Reader Eliza had this request:
I’d love to see something about wearing menswear inspired outfits when you have a curvier shape. I’ve seen so many cool photos and have many classmates who shop for little boy’s blazers, wear suspenders or flat caps, chop their hair short, etc. Somehow these things never seem to work for me. Real menswear doesn’t fit and adds twenty pounds, clothing that was actually designed for women loses the masculine edge, and it all looks sloppy or dated on me, rather than nonchalant and cool. Right now, the only way I can get a hint of this look in my closet is through tweedy fabrics and my beloved wristwatch (which is still a bit feminine, though it belonged to my great grandfather). Any styling advice you could give would be great!
Originally posted 2011-10-04 06:02:26.
Shannon popped this guy into the suggestion box:

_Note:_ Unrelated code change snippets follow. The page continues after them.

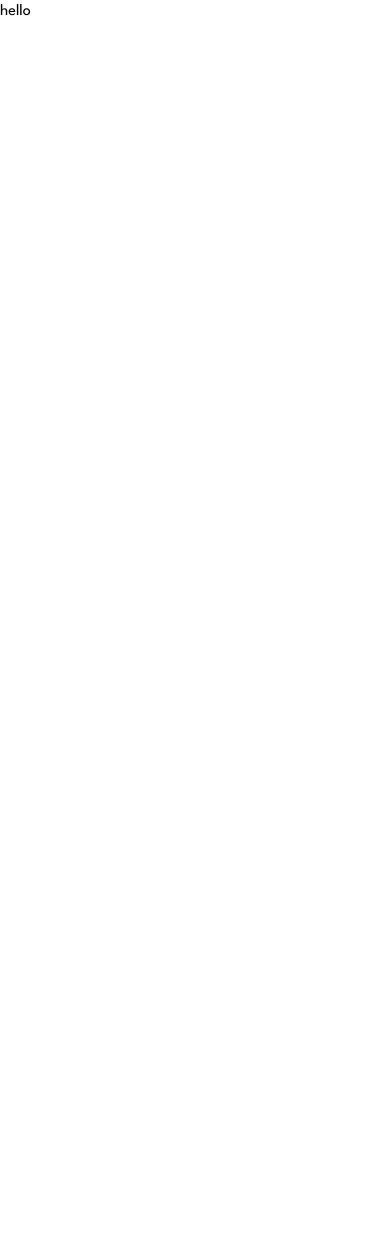
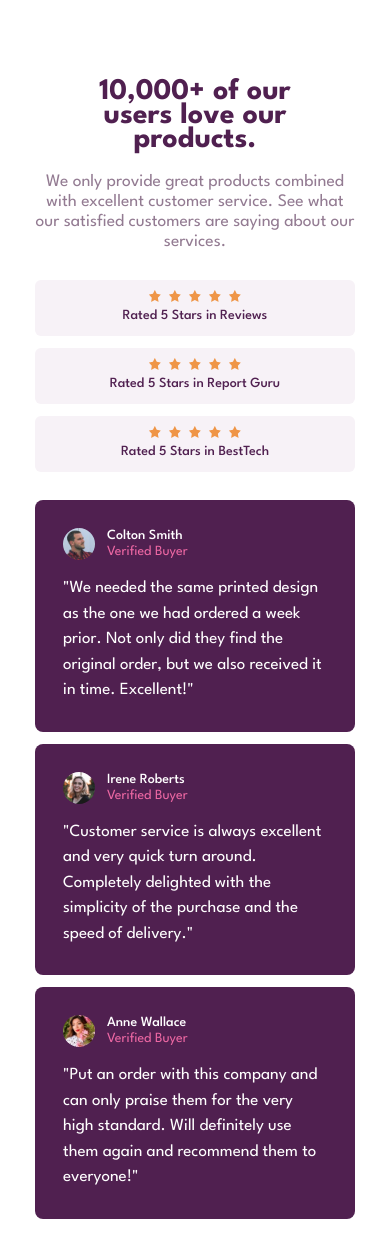
Before and after one commit to palmeiroerick/social-proof-section, a Next.js app: page / in a window 390 px wide. Shown: the top 1258 px of the page. Before the commit the page ends 844 px from the top, so only its background shows below. Built offline with nearby package versions, Linux system fonts and the light colour scheme.

Commit message:
feat: add mobile layout

```diff
--- a/app/page.tsx
+++ b/app/page.tsx
@@ -1,5 +1,55 @@
+import Rating from "@/components/Rating";
+import Review from "@/components/Review";
+import Text from "@/components/Text";
+import Title from "@/components/Title";
+
 const Home = () => {
-  return <main>hello</main>;
+  return (
+    <main className="m-auto w-80 my-20 flex flex-col gap-7">
+      <section className="flex flex-col gap-5 items-center">
+        <Title>10,000+ of our users love our products.</Title>
+        <Text>
+          We only provide great products combined with excellent customer
+          service. See what our satisfied customers are saying about our
+          services.
+        </Text>
+      </section>
+      <section className="flex flex-col gap-3">
+        <Rating>Rated 5 Stars in Reviews</Rating>
+        <Rating>Rated 5 Stars in Report Guru</Rating>
+        <Rating>Rated 5 Stars in BestTech</Rating>
+      </section>
+      <section className="flex flex-col gap-3">
+        <Review
+          name="Colton Smith"
+          authorImage="/assets/image-colton.jpg"
+          review='
+            "We needed the same printed design as the one we had ordered a week
+            prior. Not only did they find the original order, but we also received
+            it in time. Excellent!"
+          '
+        />
+        <Review
+          name="Irene Roberts"
+          authorImage="/assets/image-irene.jpg"
+          review='
+            "Customer service is always excellent and very quick turn around.
+            Completely delighted with the simplicity of the purchase and the speed
+            of delivery."
+          '
+        />
+        <Review
+          name="Anne Wallace "
+          authorImage="/assets/image-anne.jpg"
+          review='
+            "Put an order with this company and can only praise them for the very
+            high standard. Will definitely use them again and recommend them to
+            everyone!"
+          '
+        />
+      </section>
+    </main>
+  );
 };
 
 export default Home;
```
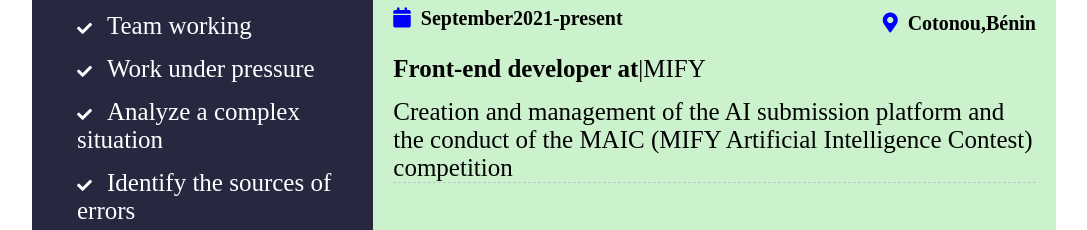
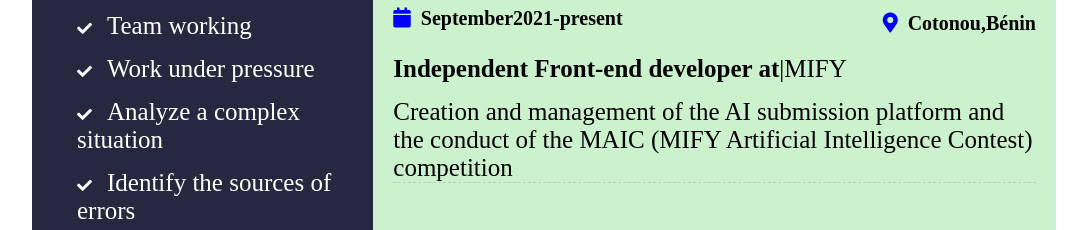
Before and after one commit to Isaaceldon/Projet_CV, a plain HTML site: page index.html in a window 1280 px wide. Shown: the part 508-738 px from the top of the page, without its empty margins (96-1183 px from the left). Drawn offline with Linux system fonts and the light colour scheme.

Commit message:
updating experience

```diff
--- a/index.html
+++ b/index.html
@@ -168,7 +168,7 @@
                             </div>
                         </div>
                     <div class="tache">
-                        <p>Front-end developer at<span class="lieu_expe">|MIFY</span></p>
+                        <p>Independent Front-end developer at<span class="lieu_expe">|MIFY</span></p>
                         <p> Creation and management of the AI submission platform and the conduct of the MAIC (MIFY Artificial Intelligence Contest) competition</p>
                     </div>
                 </div>
```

I’d love a tutorial on wearing classy vests. I have a very menswear style vest in my closet that I love, but have no idea how to wear it. White button-down shirts look awful on me for a number of reasons and would look too “suit-like” besides. Any ideas?
I’ve got a couple of menswear-ish vests myself, but they don’t come out to play often because, like Shannon, I find them a bit tough to style. In fact, I’ve drawn upon looks from my fellow bloggers to illustrate some successful vest ensembles!
Originally posted 2011-07-20 06:45:31.
My e-mail conversation with reader Lianne – the one that sparked a post on dressing with a touch of butch – unearthed a very personal issue for me. Personal, surprising, and definitely relevant, so I wanted to share my quirky little epiphany with you folks.
I hit puberty in the late 80s, and went through high school in the early 90s. Girls my age didn’t really do skirts and dresses back then, at least not in my area. It was all about jeans. Over-sized jeans. Baggy tops, too. And that suited me just fine because pretty much the moment I became aware of my body, I became self-conscious about it. I wasn’t slim or traditionally pretty, I couldn’t afford the schmancy baggy jeans that the popular girls wore, and even if I could have I wasn’t popular anyway so I’m sure I would’ve just taken flak for being a poseur. Boys mostly avoided me … or adored me from afar, then expressed their feelings in obnoxious and infantile ways that just irked me. And I was a smart, driven over-achiever, which made me the target of teasing from all sides. I did everything I could to be invisible, and over-sized clothes were instrumental in my quest to go unnoticed.
Originally posted 2011-06-27 06:25:21.